### Revision tracking records
-*-
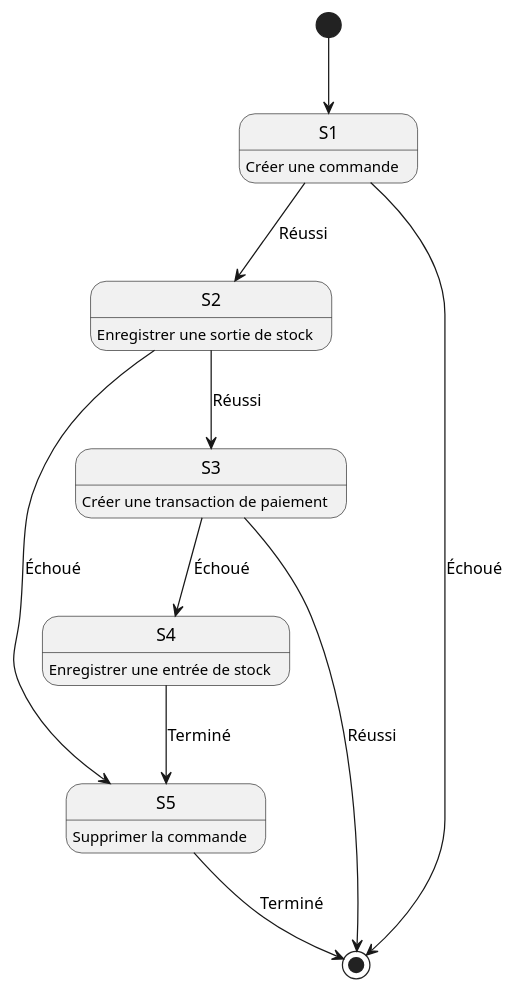
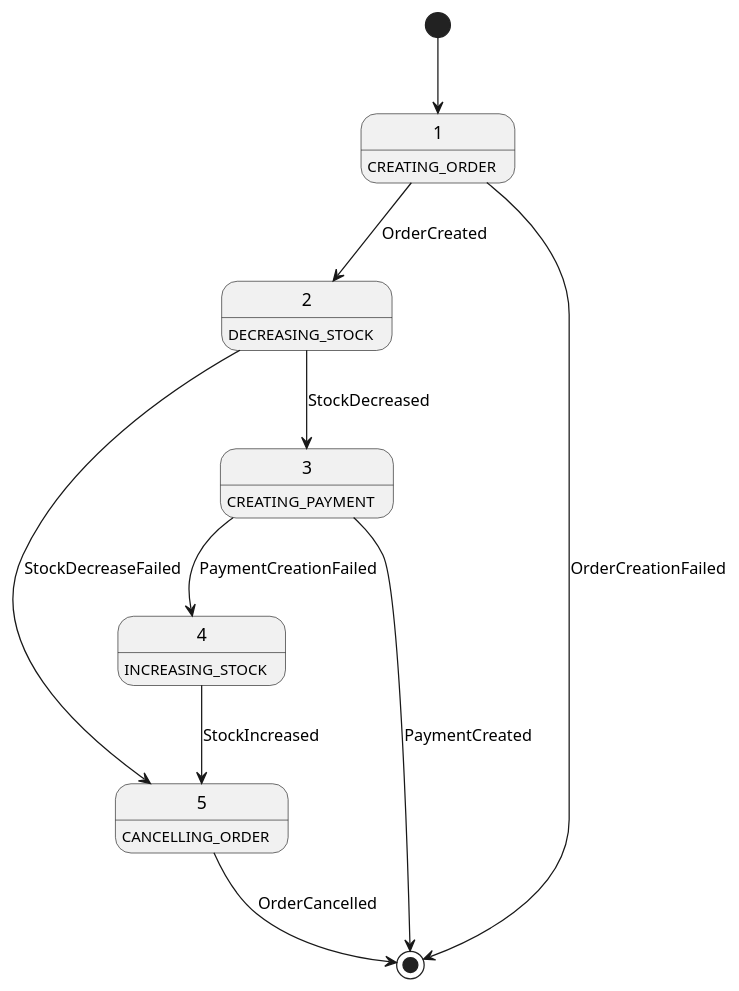
Before and after one commit to guteacher/log430-labo6-saga-orchestrator: the diagram in docs/views/state_machine.puml, drawn with PlantUML. The commit also changed 9 other files, not shown here.

```diff
--- a/docs/views/state_machine.puml
+++ b/docs/views/state_machine.puml
@@ -1,19 +1,19 @@
 @startuml
-S1 : Créer une commande
-S5 : Supprimer la commande
-S2 : Enregistrer une sortie de stock
-S4 : Enregistrer une entrée de stock
-S3 : Créer une transaction de paiement
+1 : CREATING_ORDER
+5 : CANCELLING_ORDER
+2 : DECREASING_STOCK
+4 : INCREASING_STOCK
+3 : CREATING_PAYMENT
 
-[*] --> S1
-S1 --> S2 : Réussi
-S2 --> S3 : Réussi
-S3 --> [*] : Réussi
+[*] --> 1
+1 --> 2 : OrderCreated
+2 --> 3 : StockDecreased
+3 --> [*] : PaymentCreated
 
-S3 --> S4  : Échoué
-S4 --> S5 : Terminé
-S5 --> [*] : Terminé
+3 --> 4  : PaymentCreationFailed
+4 --> 5 : StockIncreased
+5 --> [*] : OrderCancelled
 
-S2 --> S5 : Échoué
-S1 --> [*] : Échoué
+2 --> 5 : StockDecreaseFailed
+1 --> [*] : OrderCreationFailed
 @enduml
```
-*-
Omitting the pictures, repeat all entries exactly.

Before and after one commit to guteacher/log430-labo6-saga-orchestrator: the diagram in docs/views/state_machine.puml, drawn with PlantUML. The commit also changed 9 other files, not shown here.

```diff
--- a/docs/views/state_machine.puml
+++ b/docs/views/state_machine.puml
@@ -1,19 +1,19 @@
 @startuml
-S1 : Créer une commande
-S5 : Supprimer la commande
-S2 : Enregistrer une sortie de stock
-S4 : Enregistrer une entrée de stock
-S3 : Créer une transaction de paiement
+1 : CREATING_ORDER
+5 : CANCELLING_ORDER
+2 : DECREASING_STOCK
+4 : INCREASING_STOCK
+3 : CREATING_PAYMENT
 
-[*] --> S1
-S1 --> S2 : Réussi
-S2 --> S3 : Réussi
-S3 --> [*] : Réussi
+[*] --> 1
+1 --> 2 : OrderCreated
+2 --> 3 : StockDecreased
+3 --> [*] : PaymentCreated
 
-S3 --> S4  : Échoué
-S4 --> S5 : Terminé
-S5 --> [*] : Terminé
+3 --> 4  : PaymentCreationFailed
+4 --> 5 : StockIncreased
+5 --> [*] : OrderCancelled
 
-S2 --> S5 : Échoué
-S1 --> [*] : Échoué
+2 --> 5 : StockDecreaseFailed
+1 --> [*] : OrderCreationFailed
 @enduml
```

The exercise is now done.